Turmoil in Tonga over 'two-faced' McCully comment
Tonga's parliament has been in uproar this week as it tries to sack the kingdom's auditor general for describing New Zealand Foreign Minister Murray McCully as two-faced.
A special session of the assembly is considering a motion to dismiss Pohiva Tu'i'onetoa on three counts of professional misconduct.
The motion, moved by Prime Minister Lord Tu'ivakano, followed allegations by Tu'i'onetoa that $212,196.40 of aid money provided by New Zealand and Australia could not be accounted for.
The prime minister claims the auditor general had insulted the New Zealand government when he told TVNZ that McCully was "two-faced" over the issue.
According to news website Matangi Tonga the special session effectively put the auditor general on trial by parliament.
"The fact that the Tongan Parliament is putting the auditor general on trial is complicated by the fact that the house is the judge, the prosecutor and also the plaintiff," Matangi Tonga says.
A difficulty is that for a trial, the auditor general should be able to call witnesses and to defend himself, but the auditor general can only do that in committees, but not in the house.
The motions claim that by insulting the New Zealand government the auditor general damaged the diplomatic relations between Tonga and New Zealand.
The auditor general made the comment after McCully stated that an independent audit report found no fraud in New Zealand's financial contribution to Tonga's political reform, and that any irregularities were due to accounting errors.
Tu'i'onetoa said in his written defence that he denied that he had ever spoken to the TVNZ, but he admitted to have spoken to one Setita Finau and a companion.
Finau was a former student of his who worked closely with the Tongan community in New Zealand.
He said that he later discovered that Finau worked for television news, Matangi Tonga says
He said that his discussion with Finau was in Tongan and the question that Finau was particularly interested in was the "missing" amount of $212,196.40, and that if government was using it for something else other than the Political Reform Program, what was it?

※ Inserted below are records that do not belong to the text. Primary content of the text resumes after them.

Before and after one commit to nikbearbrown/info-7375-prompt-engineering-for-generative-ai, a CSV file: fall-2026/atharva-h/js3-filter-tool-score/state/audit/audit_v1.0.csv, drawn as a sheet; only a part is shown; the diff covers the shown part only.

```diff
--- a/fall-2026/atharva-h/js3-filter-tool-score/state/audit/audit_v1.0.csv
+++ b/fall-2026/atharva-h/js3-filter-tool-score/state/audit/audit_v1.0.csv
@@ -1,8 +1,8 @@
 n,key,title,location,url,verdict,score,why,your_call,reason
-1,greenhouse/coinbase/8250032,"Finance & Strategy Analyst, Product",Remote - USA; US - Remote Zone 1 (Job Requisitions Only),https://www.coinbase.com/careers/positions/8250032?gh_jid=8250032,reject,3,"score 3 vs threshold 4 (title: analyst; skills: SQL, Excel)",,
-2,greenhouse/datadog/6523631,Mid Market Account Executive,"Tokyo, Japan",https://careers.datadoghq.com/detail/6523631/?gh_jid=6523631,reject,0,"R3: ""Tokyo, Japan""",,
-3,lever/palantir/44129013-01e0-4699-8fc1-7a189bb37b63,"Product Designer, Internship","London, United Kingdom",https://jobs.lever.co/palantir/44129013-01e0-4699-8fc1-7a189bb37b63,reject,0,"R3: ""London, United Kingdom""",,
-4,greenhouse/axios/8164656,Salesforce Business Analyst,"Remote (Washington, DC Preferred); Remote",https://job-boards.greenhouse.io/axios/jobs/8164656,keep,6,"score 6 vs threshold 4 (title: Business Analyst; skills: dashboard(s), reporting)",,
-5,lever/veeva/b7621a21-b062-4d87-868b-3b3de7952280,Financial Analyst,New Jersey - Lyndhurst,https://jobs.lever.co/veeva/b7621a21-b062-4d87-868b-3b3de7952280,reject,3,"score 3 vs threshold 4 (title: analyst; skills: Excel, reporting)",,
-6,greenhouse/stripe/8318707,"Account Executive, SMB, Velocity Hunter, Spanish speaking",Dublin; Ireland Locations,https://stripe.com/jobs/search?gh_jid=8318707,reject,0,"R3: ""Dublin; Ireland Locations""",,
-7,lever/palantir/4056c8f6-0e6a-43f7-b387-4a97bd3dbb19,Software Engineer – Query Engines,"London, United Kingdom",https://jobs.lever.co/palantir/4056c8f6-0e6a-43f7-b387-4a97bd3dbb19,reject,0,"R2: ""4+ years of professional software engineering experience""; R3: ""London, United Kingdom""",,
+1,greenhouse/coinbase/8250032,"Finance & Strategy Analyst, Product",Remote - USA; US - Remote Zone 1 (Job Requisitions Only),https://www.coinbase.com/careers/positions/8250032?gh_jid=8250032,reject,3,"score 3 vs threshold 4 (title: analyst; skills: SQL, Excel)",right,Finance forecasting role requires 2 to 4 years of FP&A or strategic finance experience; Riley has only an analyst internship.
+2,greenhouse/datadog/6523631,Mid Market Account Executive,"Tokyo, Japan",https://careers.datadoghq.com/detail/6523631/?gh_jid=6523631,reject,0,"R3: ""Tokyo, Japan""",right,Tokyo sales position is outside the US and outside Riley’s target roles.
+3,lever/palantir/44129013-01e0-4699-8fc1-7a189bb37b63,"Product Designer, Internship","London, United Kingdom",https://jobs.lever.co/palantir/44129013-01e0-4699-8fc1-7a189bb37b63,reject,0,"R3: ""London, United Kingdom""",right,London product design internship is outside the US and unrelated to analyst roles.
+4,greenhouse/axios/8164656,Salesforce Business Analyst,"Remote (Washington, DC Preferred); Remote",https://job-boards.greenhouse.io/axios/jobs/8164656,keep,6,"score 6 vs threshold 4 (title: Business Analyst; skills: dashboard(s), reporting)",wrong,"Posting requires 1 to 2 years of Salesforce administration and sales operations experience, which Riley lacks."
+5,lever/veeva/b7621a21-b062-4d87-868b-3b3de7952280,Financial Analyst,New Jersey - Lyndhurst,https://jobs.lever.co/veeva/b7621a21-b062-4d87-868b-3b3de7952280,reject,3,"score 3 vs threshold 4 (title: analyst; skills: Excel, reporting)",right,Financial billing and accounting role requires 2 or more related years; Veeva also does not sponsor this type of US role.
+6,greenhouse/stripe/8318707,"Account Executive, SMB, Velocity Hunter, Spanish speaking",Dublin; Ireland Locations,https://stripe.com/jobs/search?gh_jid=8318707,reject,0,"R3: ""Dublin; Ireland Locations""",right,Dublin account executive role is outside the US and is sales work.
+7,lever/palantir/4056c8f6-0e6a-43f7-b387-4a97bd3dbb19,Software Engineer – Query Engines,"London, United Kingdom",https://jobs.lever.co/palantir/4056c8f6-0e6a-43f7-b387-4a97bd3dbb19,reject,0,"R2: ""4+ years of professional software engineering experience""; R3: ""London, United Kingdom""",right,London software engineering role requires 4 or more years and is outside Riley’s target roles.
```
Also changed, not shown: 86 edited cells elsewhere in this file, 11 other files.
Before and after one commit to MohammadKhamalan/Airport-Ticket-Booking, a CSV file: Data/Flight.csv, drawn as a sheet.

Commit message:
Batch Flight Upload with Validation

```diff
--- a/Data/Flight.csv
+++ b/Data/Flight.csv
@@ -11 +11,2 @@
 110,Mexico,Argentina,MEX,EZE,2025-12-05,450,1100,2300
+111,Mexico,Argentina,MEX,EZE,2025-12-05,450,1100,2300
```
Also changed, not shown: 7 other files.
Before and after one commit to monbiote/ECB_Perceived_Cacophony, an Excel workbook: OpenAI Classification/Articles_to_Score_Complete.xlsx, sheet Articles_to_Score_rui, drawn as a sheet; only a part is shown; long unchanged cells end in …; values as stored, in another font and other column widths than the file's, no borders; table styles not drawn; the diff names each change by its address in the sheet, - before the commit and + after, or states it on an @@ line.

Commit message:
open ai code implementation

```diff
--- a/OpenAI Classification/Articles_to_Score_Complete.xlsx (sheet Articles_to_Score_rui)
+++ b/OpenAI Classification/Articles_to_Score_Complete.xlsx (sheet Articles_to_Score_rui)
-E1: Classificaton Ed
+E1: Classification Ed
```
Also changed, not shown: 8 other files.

He also stated in his response that he had received a letter from Australian and the New Zealand High Commissions in Tonga requesting that the remaining funds were to be returned, 55.6 percent to Australia and 44.4 percent to New Zealand.
The assembly is continuing to debate the issue.